That of course left Michael Young in to play first, and — surprise, surprise — his two plate appearances both ended in double plays, only making this one of the most damaging appearances in playoff history. Which is exactly what you’d expect.
I’m kind of glossing over the tenth inning play here when Mark Ellis tripled with one out, then was thrown out by Beltran on a Young fly to right, because there’s so much else to get to, but know this: no umpire in the world calls him safe when the ball beats him by that much, and it’s especially hard to complain since Molina arguably did get the tag on.
It just never stopped. In the 12th, Carl Crawford reached base, and (as we all knew he would) Mattingly ordered an Ellis bunt. Think pushing Crawford into scoring position isn’t so bad? Well, it is when the entire world knew it would take the bat right out of the hands of Hanley Ramirez, which it did when he was intentionally walked, and instead give it to Young, and you know how that ended.
And of course, the endless “save your closer for a save situation” choices, and while we shouldn’t gloss over the fact that the bullpen was actually good enough to get this to the 13th, waiting until Chris Withrow had put himself in a huge amount of trouble before calling on Kenley Jansen to face future Hall of Famer Beltran is just asking for a loss.
As usual, I’d like us to remember the other reasons why this goes down as a defeat, from Puig going 0-6 to the team as a whole leaving endless men on base to Nick Punto (and others) failing to do the job to get runs home.
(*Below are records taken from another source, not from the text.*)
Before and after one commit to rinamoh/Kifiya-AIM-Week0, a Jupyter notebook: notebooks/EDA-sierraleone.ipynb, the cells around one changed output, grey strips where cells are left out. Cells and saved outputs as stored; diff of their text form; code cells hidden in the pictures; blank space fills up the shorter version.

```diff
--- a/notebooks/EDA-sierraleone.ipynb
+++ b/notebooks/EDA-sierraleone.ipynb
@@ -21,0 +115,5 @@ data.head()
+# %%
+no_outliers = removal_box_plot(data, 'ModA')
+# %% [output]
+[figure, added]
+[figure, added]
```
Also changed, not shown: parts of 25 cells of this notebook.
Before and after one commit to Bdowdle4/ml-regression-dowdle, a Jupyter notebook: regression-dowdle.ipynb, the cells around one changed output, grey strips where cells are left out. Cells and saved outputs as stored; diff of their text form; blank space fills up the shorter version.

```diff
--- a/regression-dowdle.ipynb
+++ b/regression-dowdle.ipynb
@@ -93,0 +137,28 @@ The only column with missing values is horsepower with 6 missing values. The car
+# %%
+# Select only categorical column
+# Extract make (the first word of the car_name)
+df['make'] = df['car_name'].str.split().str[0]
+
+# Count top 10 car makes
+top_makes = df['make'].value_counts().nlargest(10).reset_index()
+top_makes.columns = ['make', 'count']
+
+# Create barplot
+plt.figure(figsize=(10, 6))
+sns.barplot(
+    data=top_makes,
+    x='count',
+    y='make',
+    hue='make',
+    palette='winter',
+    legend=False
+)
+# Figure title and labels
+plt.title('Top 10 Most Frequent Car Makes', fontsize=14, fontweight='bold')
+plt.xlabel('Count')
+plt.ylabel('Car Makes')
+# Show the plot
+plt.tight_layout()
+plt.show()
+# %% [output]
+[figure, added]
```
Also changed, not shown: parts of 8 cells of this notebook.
Not scoring for the final 10 innings is a pretty great way to lose the game, and almost certainly when taken as a whole is more to blame here than anything Mattingly did.
But after all that, am I going to really defend the man? Absolutely not. Not when that was so painful, and not when it was far from good choices that just didn’t go our way. Bad decisions, poorly thought out, which ended negatively.
And we get to do it all again in, oh, 14 hours. Can’t wait.